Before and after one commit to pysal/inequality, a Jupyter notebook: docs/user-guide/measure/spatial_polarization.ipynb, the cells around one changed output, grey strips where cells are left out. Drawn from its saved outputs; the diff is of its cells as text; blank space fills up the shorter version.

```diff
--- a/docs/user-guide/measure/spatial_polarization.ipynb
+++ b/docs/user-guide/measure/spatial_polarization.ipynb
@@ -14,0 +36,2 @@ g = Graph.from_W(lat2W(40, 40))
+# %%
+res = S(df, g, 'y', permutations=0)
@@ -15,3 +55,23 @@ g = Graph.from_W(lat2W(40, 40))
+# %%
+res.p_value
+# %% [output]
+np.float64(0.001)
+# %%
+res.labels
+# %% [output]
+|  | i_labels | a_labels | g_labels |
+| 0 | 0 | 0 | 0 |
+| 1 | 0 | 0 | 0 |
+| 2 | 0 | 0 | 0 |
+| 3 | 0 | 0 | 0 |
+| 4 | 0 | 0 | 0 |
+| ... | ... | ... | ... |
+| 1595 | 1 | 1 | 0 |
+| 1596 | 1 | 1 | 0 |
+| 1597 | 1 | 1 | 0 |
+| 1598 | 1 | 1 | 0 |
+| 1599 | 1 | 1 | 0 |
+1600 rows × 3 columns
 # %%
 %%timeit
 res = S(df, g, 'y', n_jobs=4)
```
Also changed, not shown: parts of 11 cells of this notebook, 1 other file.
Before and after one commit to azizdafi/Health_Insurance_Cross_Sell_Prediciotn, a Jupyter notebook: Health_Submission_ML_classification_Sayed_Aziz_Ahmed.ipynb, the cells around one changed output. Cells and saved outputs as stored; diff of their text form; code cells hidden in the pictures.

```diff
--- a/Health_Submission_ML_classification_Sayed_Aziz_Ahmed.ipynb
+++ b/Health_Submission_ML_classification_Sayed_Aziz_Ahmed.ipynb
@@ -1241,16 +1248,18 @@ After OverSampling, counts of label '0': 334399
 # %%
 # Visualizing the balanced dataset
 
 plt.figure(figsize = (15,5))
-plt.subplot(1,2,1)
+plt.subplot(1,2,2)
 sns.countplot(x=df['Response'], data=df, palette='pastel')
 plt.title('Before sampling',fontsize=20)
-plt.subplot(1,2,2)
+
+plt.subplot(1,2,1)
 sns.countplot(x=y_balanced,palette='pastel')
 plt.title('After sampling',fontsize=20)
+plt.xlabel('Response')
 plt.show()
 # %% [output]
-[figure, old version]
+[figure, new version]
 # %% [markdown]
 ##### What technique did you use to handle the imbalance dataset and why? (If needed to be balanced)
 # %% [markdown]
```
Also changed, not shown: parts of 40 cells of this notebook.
———
> What the task requires:
Going line by line, set down the data above exactly as given.

> Exercise result:
Before and after one commit to pysal/inequality, a Jupyter notebook: docs/user-guide/measure/spatial_polarization.ipynb, the cells around one changed output, grey strips where cells are left out. Drawn from its saved outputs; the diff is of its cells as text; blank space fills up the shorter version.

```diff
--- a/docs/user-guide/measure/spatial_polarization.ipynb
+++ b/docs/user-guide/measure/spatial_polarization.ipynb
@@ -14,0 +36,2 @@ g = Graph.from_W(lat2W(40, 40))
+# %%
+res = S(df, g, 'y', permutations=0)
@@ -15,3 +55,23 @@ g = Graph.from_W(lat2W(40, 40))
+# %%
+res.p_value
+# %% [output]
+np.float64(0.001)
+# %%
+res.labels
+# %% [output]
+|  | i_labels | a_labels | g_labels |
+| 0 | 0 | 0 | 0 |
+| 1 | 0 | 0 | 0 |
+| 2 | 0 | 0 | 0 |
+| 3 | 0 | 0 | 0 |
+| 4 | 0 | 0 | 0 |
+| ... | ... | ... | ... |
+| 1595 | 1 | 1 | 0 |
+| 1596 | 1 | 1 | 0 |
+| 1597 | 1 | 1 | 0 |
+| 1598 | 1 | 1 | 0 |
+| 1599 | 1 | 1 | 0 |
+1600 rows × 3 columns
 # %%
 %%timeit
 res = S(df, g, 'y', n_jobs=4)
```
Also changed, not shown: parts of 11 cells of this notebook, 1 other file.
Before and after one commit to azizdafi/Health_Insurance_Cross_Sell_Prediciotn, a Jupyter notebook: Health_Submission_ML_classification_Sayed_Aziz_Ahmed.ipynb, the cells around one changed output. Cells and saved outputs as stored; diff of their text form; code cells hidden in the pictures.

```diff
--- a/Health_Submission_ML_classification_Sayed_Aziz_Ahmed.ipynb
+++ b/Health_Submission_ML_classification_Sayed_Aziz_Ahmed.ipynb
@@ -1241,16 +1248,18 @@ After OverSampling, counts of label '0': 334399
 # %%
 # Visualizing the balanced dataset
 
 plt.figure(figsize = (15,5))
-plt.subplot(1,2,1)
+plt.subplot(1,2,2)
 sns.countplot(x=df['Response'], data=df, palette='pastel')
 plt.title('Before sampling',fontsize=20)
-plt.subplot(1,2,2)
+
+plt.subplot(1,2,1)
 sns.countplot(x=y_balanced,palette='pastel')
 plt.title('After sampling',fontsize=20)
+plt.xlabel('Response')
 plt.show()
 # %% [output]
-[figure, old version]
+[figure, new version]
 # %% [markdown]
 ##### What technique did you use to handle the imbalance dataset and why? (If needed to be balanced)
 # %% [markdown]
```
Also changed, not shown: parts of 40 cells of this notebook.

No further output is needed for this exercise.